by Steven Ertelt
March 20, 2007
Atlanta, GA (LifeNews.com) — The Georgia state House has approved a bill that would allow women considering an abortion the chance to see an ultrasound of their unborn child beforehand. The bill could result in a high reduction in the number of abortions since so many women who see ultrasounds decide to carry the baby to term.
The House signed off on HB 147 116-54 after a lengthy debate.
Rep. James Mills, a Republican who is the main sponsor of the bill, told his colleagues "If all of us — no matter where we’re at — if we hate to see an abortion take place no matter what, why not support a bill that gives a woman all the facts before she makes such a critical decision?"
The bill is an extension of the Woman’s Right to Know Act and will add an ultrasound component to the existing informed consent requirements.
Under the measure, abortion facilities must offer the mother the opportunity to view the fetal image and the fetal heartbeat at the conclusion of an ultrasound. The ultrasound itself isn’t mandated unless the woman says she wants to see one.
The bill would also require that the abortion facility give a list of health care providers, facilities and clinics that offer to perform ultrasounds free of charge.
The measure makes sure women can sign a form saying, in writing, that they were offered the opportunity to view the ultrasound.

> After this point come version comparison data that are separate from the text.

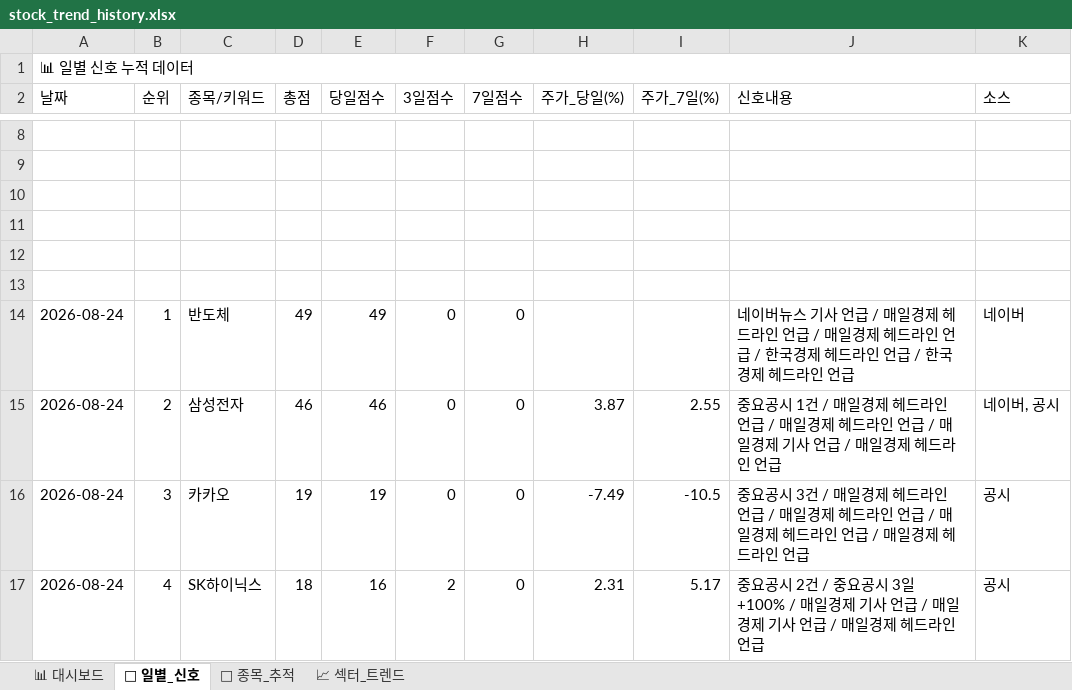
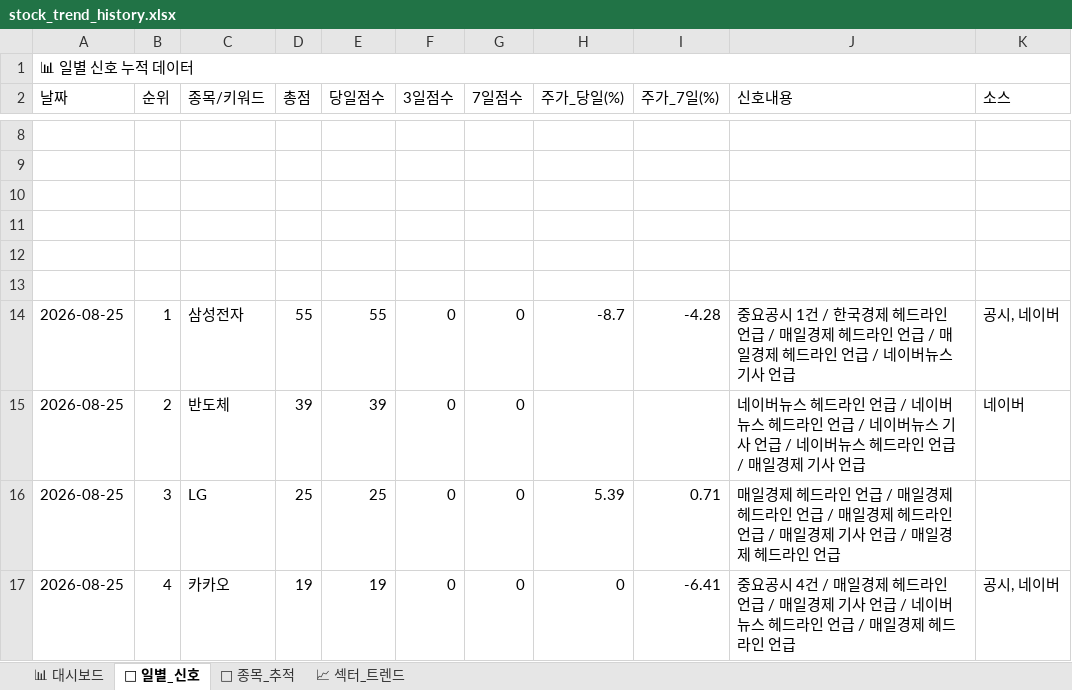
Before and after one commit to makitjung/stock-platform, an Excel workbook: trend/stock_trend_history.xlsx, sheet 📅 일별_신호, drawn as a sheet; only a part is shown, gaps mark what is left out; values as stored, in another font and other column widths than the file's, no cell formats; the diff covers the shown part only; the diff names each change by its address in the sheet, - before the commit and + after, or states it on an @@ line.

```diff
--- a/trend/stock_trend_history.xlsx (sheet 📅 일별_신호)
+++ b/trend/stock_trend_history.xlsx (sheet 📅 일별_신호)
-A14:A17 (날짜): 2026-08-24
+A14:A17 (날짜): 2026-08-25
-C14 (종목/키워드): 반도체
+C14 (종목/키워드): 삼성전자
-D14 (총점): 49
+D14 (총점): 55
-E14 (당일점수): 49
+E14 (당일점수): 55
-H14 (주가_당일(%)): (empty)
+H14 (주가_당일(%)): -8.7
-I14 (주가_7일(%)): (empty)
+I14 (주가_7일(%)): -4.28
-J14 (신호내용): 네이버뉴스 기사 언급 / 매일경제 헤드라인 언급 / 매일경제 헤드라인 언급 / 한국경제 헤드라인 언급 / 한국경제 헤드라인 언급
+J14 (신호내용): 중요공시 1건 / 한국경제 헤드라인 언급 / 매일경제 헤드라인 언급 / 매일경제 헤드라인 언급 / 네이버뉴스 기사 언급
-K14 (소스): 네이버
+K14 (소스): 공시, 네이버
-C15 (종목/키워드): 삼성전자
+C15 (종목/키워드): 반도체
-D15 (총점): 46
+D15 (총점): 39
-E15 (당일점수): 46
+E15 (당일점수): 39
-H15 (주가_당일(%)): 3.87
+H15 (주가_당일(%)): (empty)
-I15 (주가_7일(%)): 2.55
+I15 (주가_7일(%)): (empty)
-J15 (신호내용): 중요공시 1건 / 매일경제 헤드라인 언급 / 매일경제 헤드라인 언급 / 매일경제 기사 언급 / 매일경제 헤드라인 언급
+J15 (신호내용): 네이버뉴스 헤드라인 언급 / 네이버뉴스 헤드라인 언급 / 네이버뉴스 기사 언급 / 네이버뉴스 헤드라인 언급 / 매일경제 기사 언급
-K15 (소스): 네이버, 공시
+K15 (소스): 네이버
-C16 (종목/키워드): 카카오
+C16 (종목/키워드): LG
-D16 (총점): 19
+D16 (총점): 25
-E16 (당일점수): 19
+E16 (당일점수): 25
-H16 (주가_당일(%)): -7.49
+H16 (주가_당일(%)): 5.39
-I16 (주가_7일(%)): -10.5
+I16 (주가_7일(%)): 0.71
-J16 (신호내용): 중요공시 3건 / 매일경제 헤드라인 언급 / 매일경제 헤드라인 언급 / 매일경제 헤드라인 언급…
+J16 (신호내용): 매일경제 헤드라인 언급 / 매일경제 헤드라인 언급 / 매일경제 헤드라인 언급 / 매일경제 기사 언급…
-K16 (소스): 공시
+K16 (소스): (empty)
-C17 (종목/키워드): SK하이닉스
+C17 (종목/키워드): 카카오
-D17 (총점): 18
+D17 (총점): 19
-E17 (당일점수): 16
+E17 (당일점수): 19
-F17 (3일점수): 2
+F17 (3일점수): 0
-H17 (주가_당일(%)): 2.31
+H17 (주가_당일(%)): 0
-I17 (주가_7일(%)): 5.17
+I17 (주가_7일(%)): -6.41
-J17 (신호내용): …요공시 2건 / 중요공시 3일 +100% / 매일경제 기사 언급 / 매일경제 기사 언급…
+J17 (신호내용): …요공시 4건 / 매일경제 헤드라인 언급 / 매일경제 기사 언급 / 네이버뉴스 헤드라인 언급…
-K17 (소스): 공시
+K17 (소스): 공시, 네이버
```
Also changed, not shown: 283 edited cells elsewhere in this sheet, sheet 🎯 종목_추적, sheet 📈 섹터_트렌드, sheet 📊 대시보드, cell formats, 42 other files.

Speaker of the House Glenn Richardson and his entire Republican leadership team supported the bill and Georgia Right to Life spokesman Josh Brahm told LifeNews.com that that helped the bill move through the House.
Brahm’s group has been lobbying for the bill and made it the top legislative priority this session.
The bill now heads to the Senate, where a similar proposal, SB 66, from Sen. Nancy Schaefer is currently pending in the Senate Rules Committee.
Used in pregnancy centers, ultrasounds have helped persuade most women to carry their pregnancy to term and Schaefer said she hoped her bill would do the same thing.
"Some women who see the image of their child do change their minds," she said.
The committee added an exception to the bill that would not make women who are victims of sexual abuse see the ultrasound of their baby but Schaefer said women in those circumstances may want to see the ultrasound anyway to know about their baby.